### PROBLEM DESCRIPTION
What is needed is each line of the data below that holds the string "borderRadius".

*** Opening of DATASET RECORDS ***

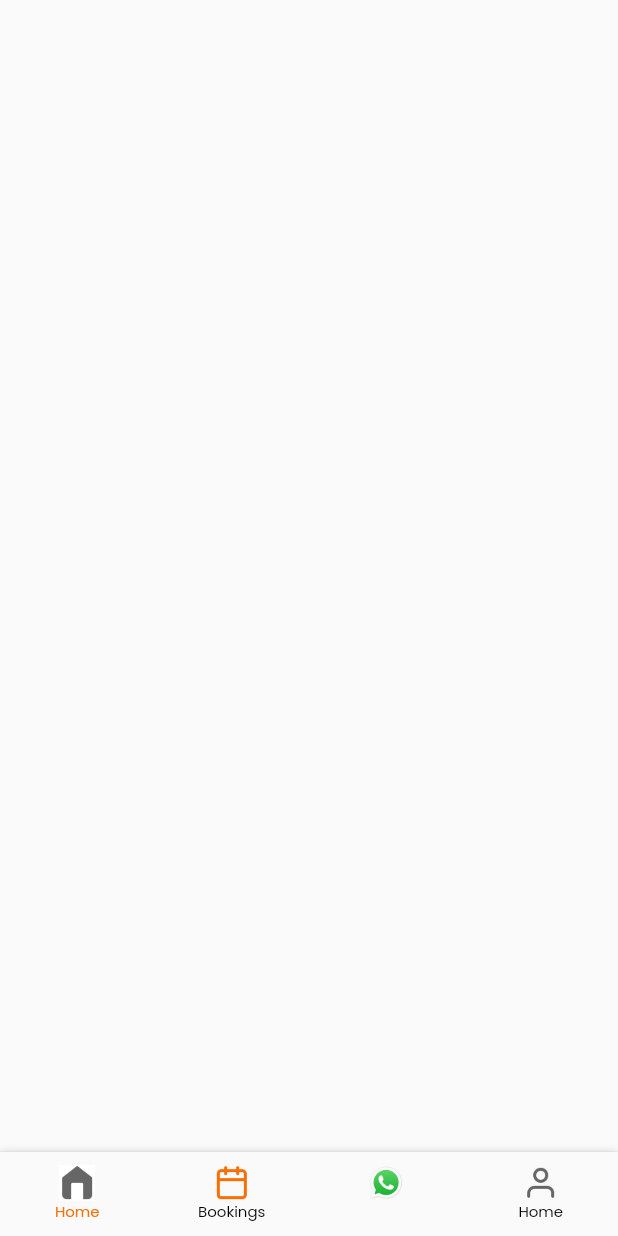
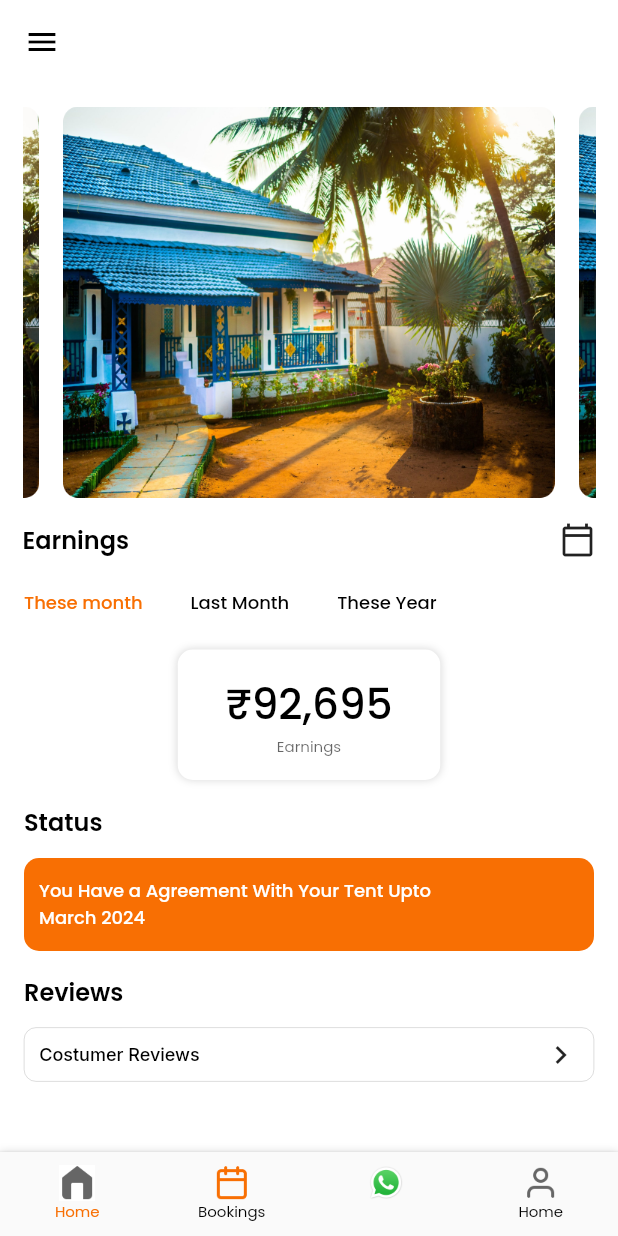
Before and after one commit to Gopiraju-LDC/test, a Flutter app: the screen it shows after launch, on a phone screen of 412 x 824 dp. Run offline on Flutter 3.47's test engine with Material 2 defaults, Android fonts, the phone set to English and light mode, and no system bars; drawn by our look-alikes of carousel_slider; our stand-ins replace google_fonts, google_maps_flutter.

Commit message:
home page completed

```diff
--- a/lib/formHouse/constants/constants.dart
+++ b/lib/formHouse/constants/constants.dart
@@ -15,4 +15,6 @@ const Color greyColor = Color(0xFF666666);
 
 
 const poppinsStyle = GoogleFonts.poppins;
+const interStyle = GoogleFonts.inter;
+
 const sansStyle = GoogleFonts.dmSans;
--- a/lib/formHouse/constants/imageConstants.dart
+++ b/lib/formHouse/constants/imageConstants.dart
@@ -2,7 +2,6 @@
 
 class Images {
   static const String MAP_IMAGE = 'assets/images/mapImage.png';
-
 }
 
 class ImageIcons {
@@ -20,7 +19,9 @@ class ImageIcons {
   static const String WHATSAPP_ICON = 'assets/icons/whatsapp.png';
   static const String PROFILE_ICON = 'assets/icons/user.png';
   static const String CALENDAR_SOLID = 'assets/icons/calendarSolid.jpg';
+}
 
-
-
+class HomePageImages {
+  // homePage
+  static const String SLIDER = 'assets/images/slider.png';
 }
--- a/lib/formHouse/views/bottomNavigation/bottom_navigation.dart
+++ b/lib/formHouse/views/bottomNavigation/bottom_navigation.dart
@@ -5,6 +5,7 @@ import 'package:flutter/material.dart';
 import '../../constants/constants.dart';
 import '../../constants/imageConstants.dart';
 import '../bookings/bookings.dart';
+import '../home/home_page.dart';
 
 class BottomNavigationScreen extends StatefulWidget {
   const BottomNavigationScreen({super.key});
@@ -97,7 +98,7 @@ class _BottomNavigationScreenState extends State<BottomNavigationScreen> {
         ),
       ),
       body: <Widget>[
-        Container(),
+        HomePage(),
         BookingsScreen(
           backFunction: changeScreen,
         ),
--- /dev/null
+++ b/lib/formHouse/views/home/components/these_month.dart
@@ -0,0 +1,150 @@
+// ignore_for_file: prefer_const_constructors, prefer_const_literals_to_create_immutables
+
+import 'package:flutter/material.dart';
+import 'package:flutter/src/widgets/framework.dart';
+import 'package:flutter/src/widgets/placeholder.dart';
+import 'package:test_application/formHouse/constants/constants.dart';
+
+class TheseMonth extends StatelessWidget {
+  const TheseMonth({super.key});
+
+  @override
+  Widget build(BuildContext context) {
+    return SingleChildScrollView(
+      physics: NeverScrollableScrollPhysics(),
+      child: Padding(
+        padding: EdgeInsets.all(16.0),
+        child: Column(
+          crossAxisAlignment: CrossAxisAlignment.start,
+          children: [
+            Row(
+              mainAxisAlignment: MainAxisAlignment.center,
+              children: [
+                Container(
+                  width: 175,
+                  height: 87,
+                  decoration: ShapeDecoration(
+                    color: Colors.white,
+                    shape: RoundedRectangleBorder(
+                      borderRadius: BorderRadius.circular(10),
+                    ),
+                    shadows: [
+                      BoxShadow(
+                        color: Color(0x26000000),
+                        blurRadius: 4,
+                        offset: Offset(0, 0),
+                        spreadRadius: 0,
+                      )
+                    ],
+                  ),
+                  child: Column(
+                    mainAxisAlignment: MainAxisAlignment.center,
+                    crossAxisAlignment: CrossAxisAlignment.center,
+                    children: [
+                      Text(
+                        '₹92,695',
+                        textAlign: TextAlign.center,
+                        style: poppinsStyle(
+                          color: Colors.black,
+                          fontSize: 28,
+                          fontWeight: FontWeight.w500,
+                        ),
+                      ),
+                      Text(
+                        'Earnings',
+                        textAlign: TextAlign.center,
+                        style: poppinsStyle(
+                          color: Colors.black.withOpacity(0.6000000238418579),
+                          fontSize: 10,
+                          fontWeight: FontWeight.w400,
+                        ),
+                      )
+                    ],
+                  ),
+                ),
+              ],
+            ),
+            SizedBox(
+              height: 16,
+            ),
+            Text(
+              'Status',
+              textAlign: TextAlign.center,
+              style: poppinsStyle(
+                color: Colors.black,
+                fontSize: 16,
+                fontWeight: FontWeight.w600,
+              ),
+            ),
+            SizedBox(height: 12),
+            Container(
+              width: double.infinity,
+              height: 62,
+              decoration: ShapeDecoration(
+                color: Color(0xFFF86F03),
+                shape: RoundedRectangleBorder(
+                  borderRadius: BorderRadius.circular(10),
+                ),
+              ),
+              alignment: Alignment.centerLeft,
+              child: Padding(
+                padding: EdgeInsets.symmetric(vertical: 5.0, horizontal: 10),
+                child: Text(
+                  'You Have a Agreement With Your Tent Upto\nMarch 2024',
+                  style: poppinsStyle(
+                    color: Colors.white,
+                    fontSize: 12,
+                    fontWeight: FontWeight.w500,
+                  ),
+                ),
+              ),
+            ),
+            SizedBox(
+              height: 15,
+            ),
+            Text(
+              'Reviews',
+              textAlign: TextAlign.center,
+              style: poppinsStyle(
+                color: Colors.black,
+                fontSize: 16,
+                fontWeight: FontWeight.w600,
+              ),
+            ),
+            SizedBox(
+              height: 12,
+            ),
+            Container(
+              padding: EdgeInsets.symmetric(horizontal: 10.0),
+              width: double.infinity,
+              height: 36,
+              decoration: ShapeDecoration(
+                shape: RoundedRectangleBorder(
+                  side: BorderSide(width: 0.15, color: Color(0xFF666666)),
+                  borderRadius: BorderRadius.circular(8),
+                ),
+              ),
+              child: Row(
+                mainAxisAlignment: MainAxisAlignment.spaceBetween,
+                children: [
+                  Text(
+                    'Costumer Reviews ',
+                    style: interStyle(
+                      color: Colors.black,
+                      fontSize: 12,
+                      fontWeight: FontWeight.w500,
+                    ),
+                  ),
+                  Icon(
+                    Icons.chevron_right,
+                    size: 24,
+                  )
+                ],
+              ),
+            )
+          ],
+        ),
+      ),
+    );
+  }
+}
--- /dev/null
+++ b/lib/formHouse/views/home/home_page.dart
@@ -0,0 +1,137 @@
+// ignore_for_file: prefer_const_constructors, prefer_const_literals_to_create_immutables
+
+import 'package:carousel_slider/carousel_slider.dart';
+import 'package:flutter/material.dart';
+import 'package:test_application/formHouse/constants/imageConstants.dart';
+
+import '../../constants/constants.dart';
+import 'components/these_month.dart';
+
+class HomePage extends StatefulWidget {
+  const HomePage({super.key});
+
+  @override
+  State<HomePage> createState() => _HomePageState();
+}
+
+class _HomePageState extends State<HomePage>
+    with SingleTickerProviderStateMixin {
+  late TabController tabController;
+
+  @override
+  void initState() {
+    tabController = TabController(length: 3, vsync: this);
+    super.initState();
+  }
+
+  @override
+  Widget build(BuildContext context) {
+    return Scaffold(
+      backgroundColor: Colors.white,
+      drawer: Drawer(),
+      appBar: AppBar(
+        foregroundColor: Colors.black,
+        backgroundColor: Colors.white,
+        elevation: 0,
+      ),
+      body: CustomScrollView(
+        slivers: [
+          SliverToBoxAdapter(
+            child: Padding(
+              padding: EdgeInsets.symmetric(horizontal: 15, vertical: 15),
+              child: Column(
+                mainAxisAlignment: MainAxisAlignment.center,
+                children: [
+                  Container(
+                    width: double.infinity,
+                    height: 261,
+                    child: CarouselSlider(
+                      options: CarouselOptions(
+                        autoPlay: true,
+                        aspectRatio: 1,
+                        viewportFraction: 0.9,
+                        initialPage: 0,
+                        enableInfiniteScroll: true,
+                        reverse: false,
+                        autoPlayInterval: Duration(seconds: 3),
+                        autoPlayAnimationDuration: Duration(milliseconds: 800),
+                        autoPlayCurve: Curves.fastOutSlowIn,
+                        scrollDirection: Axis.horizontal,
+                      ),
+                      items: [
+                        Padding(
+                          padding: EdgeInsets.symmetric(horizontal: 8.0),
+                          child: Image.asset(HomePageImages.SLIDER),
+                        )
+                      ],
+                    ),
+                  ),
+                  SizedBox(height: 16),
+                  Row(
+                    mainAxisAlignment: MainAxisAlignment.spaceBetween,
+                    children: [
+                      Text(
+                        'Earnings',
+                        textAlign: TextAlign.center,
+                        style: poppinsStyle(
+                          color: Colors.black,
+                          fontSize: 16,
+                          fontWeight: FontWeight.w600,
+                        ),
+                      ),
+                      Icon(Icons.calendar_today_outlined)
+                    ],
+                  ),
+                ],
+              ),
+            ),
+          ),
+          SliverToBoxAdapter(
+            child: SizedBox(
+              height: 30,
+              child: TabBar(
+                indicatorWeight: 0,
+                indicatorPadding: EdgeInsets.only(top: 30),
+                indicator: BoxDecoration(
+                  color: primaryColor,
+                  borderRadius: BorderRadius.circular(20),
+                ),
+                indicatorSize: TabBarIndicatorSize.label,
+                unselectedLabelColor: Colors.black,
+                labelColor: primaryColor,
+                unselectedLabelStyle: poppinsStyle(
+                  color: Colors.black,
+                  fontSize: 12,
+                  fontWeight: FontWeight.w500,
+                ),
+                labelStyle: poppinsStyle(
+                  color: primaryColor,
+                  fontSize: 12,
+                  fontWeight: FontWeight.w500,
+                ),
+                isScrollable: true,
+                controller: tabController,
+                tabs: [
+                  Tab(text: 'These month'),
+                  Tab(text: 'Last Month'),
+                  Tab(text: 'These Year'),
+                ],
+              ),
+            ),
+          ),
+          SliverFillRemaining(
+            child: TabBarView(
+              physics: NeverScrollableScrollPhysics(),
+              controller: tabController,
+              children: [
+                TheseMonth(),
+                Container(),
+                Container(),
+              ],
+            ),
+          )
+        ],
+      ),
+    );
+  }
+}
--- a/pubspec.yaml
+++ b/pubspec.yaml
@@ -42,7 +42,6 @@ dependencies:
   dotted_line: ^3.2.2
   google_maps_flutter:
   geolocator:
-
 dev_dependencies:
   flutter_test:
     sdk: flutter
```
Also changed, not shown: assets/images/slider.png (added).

*** Close of DATASET RECORDS ***

### ANSWER BOX
+                      borderRadius: BorderRadius.circular(10),
+                  borderRadius: BorderRadius.circular(10),
+                  borderRadius: BorderRadius.circular(8),
+                  borderRadius: BorderRadius.circular(20),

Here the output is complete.